Sustainable Planning and Development Advising: provides consulting services on how to approach sustainable development and economic enhancement for communities looking for a more vibrant and resilient future.

The Blackstone Valley Legacy Trust: obtains private and public financial support for future development projects for the benefit of the Valley.

Statement of Sustainability - Blackstone River Valley

The Blackstone Valley Tourism Council understands its Unit of Economic Production (UEP) as a comprehensive region made up of nine distinct cities and towns in Rhode Island and connected by watershed to Massachusetts, USA. The Council attempts to reach pure sustainability through a comprehensive regional approach that identifies, analyses, supports and then enhances ten local conditions. Only through this holistic methodology can the Council progress towards sustainability of its UEP: focusing on enhancing quality of life not through the current (and perilous) paradigm of pure economic growth, but through economic augmentation and maturity.

UEP’s 10 Local Conditions

Social – Demographics, Cost of Living, Change, Dissonance
Cultural – Historical & Heritage, Language & Lifestyle, Art & Artifacts, Multi/Inter-Cultural, Commercialization
Knowledge – Information, Learning, Blatant vs. Latent,
Economic – Enterprise, Employment, Entrepreneurship, Poverty vs. Livability vs. Self-Sufficiency
Ecology - Recreation, Greenspace, Pollution
Built Environment – Types, Governance, Tax Base, Desired Conditions
Governance – Constituency, Efficiency, Representative, Accountability
Leadership – Youth, Training
Technology – Public Transit & Transportation, Communication & Information Technology
Health – Access, Environment, Costs, Conditions

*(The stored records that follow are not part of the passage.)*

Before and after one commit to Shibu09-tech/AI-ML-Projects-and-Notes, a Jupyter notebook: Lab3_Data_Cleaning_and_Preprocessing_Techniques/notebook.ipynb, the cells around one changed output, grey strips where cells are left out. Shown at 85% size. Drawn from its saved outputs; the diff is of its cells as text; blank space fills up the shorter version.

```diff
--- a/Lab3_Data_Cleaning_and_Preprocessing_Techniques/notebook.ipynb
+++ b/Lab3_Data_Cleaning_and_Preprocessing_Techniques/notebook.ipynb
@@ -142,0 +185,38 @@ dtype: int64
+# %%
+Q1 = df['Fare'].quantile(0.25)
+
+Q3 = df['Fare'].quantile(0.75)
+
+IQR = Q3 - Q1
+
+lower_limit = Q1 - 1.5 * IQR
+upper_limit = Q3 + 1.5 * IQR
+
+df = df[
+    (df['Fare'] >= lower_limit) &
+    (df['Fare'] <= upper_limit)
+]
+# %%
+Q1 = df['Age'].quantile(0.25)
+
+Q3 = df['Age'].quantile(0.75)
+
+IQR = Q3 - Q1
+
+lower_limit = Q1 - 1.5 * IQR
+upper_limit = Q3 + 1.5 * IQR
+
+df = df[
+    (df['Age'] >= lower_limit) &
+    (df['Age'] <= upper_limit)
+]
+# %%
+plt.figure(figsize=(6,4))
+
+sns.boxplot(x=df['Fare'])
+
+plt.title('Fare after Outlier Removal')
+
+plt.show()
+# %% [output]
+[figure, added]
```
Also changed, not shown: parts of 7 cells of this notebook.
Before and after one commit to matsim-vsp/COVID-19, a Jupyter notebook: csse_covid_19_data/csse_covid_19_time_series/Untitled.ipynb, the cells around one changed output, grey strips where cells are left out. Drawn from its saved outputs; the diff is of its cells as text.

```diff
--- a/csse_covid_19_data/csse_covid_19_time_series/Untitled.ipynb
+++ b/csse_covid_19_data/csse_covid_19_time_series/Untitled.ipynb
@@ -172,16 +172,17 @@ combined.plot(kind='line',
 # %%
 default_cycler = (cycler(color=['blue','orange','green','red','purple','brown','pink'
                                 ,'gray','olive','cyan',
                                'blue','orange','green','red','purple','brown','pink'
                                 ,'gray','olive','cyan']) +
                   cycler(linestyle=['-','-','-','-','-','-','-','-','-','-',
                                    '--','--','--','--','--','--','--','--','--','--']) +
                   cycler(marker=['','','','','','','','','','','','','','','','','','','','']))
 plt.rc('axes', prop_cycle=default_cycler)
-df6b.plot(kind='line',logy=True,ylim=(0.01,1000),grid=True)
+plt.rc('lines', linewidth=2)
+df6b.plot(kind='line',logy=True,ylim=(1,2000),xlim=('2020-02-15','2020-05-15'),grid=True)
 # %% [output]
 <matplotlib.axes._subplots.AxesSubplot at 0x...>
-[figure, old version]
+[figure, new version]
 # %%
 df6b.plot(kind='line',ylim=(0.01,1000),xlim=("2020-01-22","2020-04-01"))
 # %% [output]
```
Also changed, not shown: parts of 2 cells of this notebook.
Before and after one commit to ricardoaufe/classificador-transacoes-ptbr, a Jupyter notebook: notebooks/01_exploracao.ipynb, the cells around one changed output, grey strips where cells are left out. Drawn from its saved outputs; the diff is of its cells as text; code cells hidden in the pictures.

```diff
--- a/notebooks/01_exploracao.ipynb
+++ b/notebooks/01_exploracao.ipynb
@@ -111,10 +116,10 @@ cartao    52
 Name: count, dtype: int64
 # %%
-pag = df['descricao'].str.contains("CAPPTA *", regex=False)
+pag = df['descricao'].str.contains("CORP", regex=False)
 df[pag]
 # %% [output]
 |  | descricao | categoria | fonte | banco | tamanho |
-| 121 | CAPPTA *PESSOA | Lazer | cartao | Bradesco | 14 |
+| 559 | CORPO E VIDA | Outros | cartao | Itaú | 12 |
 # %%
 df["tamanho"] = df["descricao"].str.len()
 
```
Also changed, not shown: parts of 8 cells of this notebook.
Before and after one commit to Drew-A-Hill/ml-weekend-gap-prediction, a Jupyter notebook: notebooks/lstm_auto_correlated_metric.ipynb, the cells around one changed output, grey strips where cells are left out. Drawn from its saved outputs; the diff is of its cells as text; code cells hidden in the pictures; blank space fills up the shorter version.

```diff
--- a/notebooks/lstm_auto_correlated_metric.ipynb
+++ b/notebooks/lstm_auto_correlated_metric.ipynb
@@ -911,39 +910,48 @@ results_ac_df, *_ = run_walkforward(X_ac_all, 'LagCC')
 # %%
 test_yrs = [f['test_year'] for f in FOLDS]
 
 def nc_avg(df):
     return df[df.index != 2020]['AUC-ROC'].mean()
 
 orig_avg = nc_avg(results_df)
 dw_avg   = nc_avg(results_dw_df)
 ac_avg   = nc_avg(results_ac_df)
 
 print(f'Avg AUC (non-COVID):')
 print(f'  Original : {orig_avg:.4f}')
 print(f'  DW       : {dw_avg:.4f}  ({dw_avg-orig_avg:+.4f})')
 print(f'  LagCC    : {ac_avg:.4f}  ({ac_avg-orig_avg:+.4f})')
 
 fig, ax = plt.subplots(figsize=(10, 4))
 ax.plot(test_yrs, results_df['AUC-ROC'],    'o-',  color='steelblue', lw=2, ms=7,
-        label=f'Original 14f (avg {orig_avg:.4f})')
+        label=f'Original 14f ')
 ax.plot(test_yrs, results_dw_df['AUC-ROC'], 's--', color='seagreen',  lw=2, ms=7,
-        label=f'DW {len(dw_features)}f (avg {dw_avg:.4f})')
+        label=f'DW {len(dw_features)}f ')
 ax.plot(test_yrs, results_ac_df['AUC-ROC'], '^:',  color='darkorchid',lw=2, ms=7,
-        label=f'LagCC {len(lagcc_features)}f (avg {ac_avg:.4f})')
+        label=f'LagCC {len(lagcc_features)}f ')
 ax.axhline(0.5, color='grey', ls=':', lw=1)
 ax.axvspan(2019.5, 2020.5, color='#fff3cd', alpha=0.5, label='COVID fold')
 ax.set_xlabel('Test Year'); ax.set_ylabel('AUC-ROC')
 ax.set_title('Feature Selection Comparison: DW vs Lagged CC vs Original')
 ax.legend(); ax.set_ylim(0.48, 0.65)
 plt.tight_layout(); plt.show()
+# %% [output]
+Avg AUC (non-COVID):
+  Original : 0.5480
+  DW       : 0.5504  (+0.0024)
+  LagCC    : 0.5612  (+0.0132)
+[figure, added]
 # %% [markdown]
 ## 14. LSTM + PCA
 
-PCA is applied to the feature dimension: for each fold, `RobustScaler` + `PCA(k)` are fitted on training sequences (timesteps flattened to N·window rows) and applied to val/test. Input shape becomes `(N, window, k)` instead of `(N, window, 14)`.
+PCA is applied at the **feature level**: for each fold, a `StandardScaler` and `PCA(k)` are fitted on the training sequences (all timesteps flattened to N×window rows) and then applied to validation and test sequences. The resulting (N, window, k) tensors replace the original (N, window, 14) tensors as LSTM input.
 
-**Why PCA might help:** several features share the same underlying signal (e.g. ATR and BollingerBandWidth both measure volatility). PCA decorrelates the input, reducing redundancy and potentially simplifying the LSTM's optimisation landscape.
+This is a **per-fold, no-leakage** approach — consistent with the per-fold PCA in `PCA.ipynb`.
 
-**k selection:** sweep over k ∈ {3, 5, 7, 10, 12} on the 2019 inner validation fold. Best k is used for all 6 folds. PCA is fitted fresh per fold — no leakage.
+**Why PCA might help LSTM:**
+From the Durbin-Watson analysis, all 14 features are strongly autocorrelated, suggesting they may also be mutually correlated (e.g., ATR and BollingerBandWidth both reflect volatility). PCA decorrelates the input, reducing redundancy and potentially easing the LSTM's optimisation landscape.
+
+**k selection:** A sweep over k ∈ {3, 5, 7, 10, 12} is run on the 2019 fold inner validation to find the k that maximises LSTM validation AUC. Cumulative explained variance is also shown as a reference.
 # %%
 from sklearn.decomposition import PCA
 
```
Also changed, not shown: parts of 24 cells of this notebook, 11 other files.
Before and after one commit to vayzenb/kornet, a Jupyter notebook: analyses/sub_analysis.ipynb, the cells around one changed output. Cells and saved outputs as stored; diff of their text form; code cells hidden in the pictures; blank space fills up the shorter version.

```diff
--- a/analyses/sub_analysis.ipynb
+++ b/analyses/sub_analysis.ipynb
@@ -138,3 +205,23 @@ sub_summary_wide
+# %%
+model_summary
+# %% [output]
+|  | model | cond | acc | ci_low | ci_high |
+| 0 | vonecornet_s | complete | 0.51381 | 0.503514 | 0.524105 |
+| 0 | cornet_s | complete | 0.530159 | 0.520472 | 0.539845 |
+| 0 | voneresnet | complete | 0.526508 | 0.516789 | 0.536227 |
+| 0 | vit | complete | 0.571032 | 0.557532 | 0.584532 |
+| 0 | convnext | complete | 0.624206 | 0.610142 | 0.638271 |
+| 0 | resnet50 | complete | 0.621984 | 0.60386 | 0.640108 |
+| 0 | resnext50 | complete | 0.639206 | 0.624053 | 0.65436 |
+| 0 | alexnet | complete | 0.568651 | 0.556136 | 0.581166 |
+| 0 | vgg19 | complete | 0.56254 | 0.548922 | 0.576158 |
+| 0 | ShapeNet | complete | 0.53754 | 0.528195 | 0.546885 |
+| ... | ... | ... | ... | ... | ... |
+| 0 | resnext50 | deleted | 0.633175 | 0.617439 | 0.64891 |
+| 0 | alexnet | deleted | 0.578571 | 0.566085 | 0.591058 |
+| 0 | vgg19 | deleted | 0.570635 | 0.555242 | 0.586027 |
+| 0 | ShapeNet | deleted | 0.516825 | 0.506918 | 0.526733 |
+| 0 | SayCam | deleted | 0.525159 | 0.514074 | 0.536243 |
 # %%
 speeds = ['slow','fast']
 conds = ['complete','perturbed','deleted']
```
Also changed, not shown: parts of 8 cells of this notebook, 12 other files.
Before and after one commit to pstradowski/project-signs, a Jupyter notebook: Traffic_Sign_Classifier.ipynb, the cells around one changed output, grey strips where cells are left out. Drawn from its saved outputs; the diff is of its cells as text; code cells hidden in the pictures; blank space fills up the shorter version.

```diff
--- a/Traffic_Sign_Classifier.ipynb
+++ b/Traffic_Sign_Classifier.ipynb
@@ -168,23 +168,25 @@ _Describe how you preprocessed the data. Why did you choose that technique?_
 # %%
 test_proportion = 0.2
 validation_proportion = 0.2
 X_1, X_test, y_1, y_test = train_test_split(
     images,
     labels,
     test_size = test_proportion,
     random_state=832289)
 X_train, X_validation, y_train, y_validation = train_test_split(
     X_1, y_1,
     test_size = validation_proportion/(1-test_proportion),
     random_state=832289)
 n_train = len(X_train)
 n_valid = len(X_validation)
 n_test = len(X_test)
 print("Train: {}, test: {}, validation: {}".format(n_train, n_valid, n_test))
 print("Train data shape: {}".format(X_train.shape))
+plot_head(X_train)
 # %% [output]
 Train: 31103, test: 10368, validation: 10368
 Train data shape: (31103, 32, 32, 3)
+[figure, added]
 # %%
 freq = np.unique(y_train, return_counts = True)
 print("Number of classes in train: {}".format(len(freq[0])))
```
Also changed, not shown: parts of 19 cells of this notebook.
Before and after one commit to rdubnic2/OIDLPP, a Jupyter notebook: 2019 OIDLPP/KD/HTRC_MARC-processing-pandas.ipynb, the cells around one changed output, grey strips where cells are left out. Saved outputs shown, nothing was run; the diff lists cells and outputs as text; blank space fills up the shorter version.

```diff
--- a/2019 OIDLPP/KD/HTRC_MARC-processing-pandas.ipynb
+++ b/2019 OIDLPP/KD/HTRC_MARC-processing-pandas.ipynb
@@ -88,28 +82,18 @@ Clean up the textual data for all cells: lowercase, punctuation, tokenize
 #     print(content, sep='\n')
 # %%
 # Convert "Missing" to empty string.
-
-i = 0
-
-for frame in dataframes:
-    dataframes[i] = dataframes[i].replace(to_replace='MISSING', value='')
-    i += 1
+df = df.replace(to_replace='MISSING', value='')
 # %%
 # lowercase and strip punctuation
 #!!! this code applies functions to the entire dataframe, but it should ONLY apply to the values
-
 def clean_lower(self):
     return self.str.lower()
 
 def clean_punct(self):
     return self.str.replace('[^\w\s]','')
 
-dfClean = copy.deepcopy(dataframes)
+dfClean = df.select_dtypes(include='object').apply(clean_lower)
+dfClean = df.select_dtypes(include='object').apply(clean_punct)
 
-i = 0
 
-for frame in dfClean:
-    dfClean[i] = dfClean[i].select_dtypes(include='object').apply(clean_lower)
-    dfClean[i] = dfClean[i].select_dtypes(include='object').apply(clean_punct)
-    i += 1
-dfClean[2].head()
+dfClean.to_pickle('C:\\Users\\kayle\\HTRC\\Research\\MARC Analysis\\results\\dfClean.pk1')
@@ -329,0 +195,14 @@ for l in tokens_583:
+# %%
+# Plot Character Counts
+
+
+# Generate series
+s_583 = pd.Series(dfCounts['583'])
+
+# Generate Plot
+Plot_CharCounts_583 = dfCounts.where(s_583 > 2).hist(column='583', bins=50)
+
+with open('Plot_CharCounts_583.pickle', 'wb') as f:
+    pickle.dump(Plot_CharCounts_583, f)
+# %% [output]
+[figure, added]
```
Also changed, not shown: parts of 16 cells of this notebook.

Due to the complexity and interrelated conditions of the Council’s UEP, partnerships have developed with residents as well as local, regional, state and federal organizations and agencies to define sustainability through resilient terms. This includes the development of the Blackstone Valley Partnership – a response to the ‘innovation imperative’, designed to adapt the region to the modern knowledge-based economy. Including partners and the UEP’s stakeholders in the Council’s regional development pushes aside the paradigm of pure-growth and gives depth to local conditions and voice to grassroots economic enhancement. The Council sees the future of its UEP as regional self-sufficiency while increasing quality of life and environmental vitality.

A Sustainable Future Using a Resiliency Platform - Blackstone River Valley

The rigidity of a plan is destined to shatter under pressure from inevitable future trends and events. Instead of ‘planning for change’, the Council develops elastic platforms for its UEP and organization based on possible future events; i.e. fluctuation of fuel prices, natural and man-made disasters, disposable income increase in developing nations, etc. These possible futures inform the Council’s development decisions to prepare the local economy, residents and environments for these inevitable fluctuations.